All this has helped boost already-soaring city rents. According to the DHCR website, MCI claims totaled $45.8 million over the months of April and May, which projects out to $274.8 million per year.
MCI rent hikes are capped at 6 percent a year, but continue rising until the full amount is recouped. And since MCIs are not a rent surcharge, but rather a rent hike that never expires even after the rehab work is paid off, many of New York’s one million rent-stabilized tenants are still paying for renovations that were completed decades ago.
DHCR, which also tracks legal rent levels, does little to proactively investigate landlord-upgrade claims — or even cross-reference MCI shenanigans on one apartment with open applications elsewhere.
That creates a huge financial motive for landlords to game the system, says Carr.
“If I’m making $1.5 million on rent overcharges a year, and one tenant sues me and wins a huge sum of money — $100,000, $200,000 — I’m still incentivized to continue that model, because it’s just another check I’ve got to write.”
DHCR is also notoriously slow to respond to tenant complaints; The East 22nd Street tenants will soon hit the two-year mark on their challenge to Lichtman’s MCI application. A December 2014 audit by the state comptroller’s office found that DHCR takes an average of 14.8 months even to assign rent overcharge complaints to an examiner, with some sitting unassigned as long as three years. DHCR responded that speeding things up would be “unmanageable for staff or supervisors given our existing technology.”
DHCR’s threadbare budget, according to several in the know, has left the agency using computers running MS-DOS.
Frustration with DHCR’s glacial pace and lackadaisical oversight led to Gov. Cuomo’s creation, in 2011, of the Tenant Protection Unit, a separate division that has scored some impressive victories: uncovering 50,000 apartments that landlords improperly removed from rent regulation despite getting tax breaks that required sticking with the program, as well as helping the attorney general’s office indict infamous landlord Steven Croman for forcing tenants out so he could boost rents.
Yet the TPU’s impact is limited by its tiny size (about 25 staffers) and a budget dependent on year-to-year appropriations from the governor’s office. Senate Republicans annually oppose giving the unit its own budget line, says Krueger, who calls it “one of their ‘we’ll hold our breaths until we turn blue’ ” ultimatums.

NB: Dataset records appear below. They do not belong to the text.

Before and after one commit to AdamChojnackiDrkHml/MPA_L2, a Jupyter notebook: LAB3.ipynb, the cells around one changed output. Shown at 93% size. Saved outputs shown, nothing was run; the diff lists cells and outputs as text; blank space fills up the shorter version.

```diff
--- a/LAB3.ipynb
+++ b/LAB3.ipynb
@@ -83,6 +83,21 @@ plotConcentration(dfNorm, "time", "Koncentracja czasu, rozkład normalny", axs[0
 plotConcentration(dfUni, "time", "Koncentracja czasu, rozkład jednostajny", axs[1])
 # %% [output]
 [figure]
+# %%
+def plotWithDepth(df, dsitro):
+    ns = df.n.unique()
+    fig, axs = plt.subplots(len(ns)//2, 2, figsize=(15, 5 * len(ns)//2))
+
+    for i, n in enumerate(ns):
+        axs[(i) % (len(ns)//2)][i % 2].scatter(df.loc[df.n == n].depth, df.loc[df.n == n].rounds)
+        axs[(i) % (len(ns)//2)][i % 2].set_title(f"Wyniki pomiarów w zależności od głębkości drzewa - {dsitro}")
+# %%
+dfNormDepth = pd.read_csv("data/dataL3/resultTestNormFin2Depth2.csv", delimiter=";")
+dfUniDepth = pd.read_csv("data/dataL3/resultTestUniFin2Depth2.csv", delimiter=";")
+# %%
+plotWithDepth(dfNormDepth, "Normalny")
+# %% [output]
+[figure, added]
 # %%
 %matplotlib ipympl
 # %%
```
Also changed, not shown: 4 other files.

Moreover, adds Association for Neighborhood and Housing Development organizer Jonathan Furlong, when the state created the TPU, “they didn’t hire anybody new — they just moved these people from HCR to the Tenant Protection Unit. So you have this special force of folks, but you’re doing it at the expense of an already understaffed agency.”
DHCR declined several interview requests regarding both the TPU and oversight of rent complaints.
Several bills in Albany this session would have reformed state oversight of renovation-related rent hikes. State senator Adriano Espaillat proposed requiring itemized accounting of all improvements, plus capping IAI rent increases at 20 percent and eliminating the 20 percent “vacancy bonus” that incentivizes landlords to push out tenants in order to get a quick rent hike.
Krueger introduced a bill to put a time limit on MCIs, reducing rents once a landlord’s expenses were paid off, while closing loopholes on using MCIs for repairs rather than upgrades.
Neither of these bills so much as made it out of committee, as Suffolk County Republican senate leader John Flanagan never allowed a floor vote.
Ultimately, many housing advocates would like to see MCIs entirely wiped from the books.
“The MCI provisions are not needed anymore,” insists Hershey-Webb, especially in buildings with some market-rate units that can help underwrite genuine improvements. “They’re primarily giving the owners a way to jack up rent-stabilized rents.”
This article from the Village Voice Archive was posted on June 24, 2016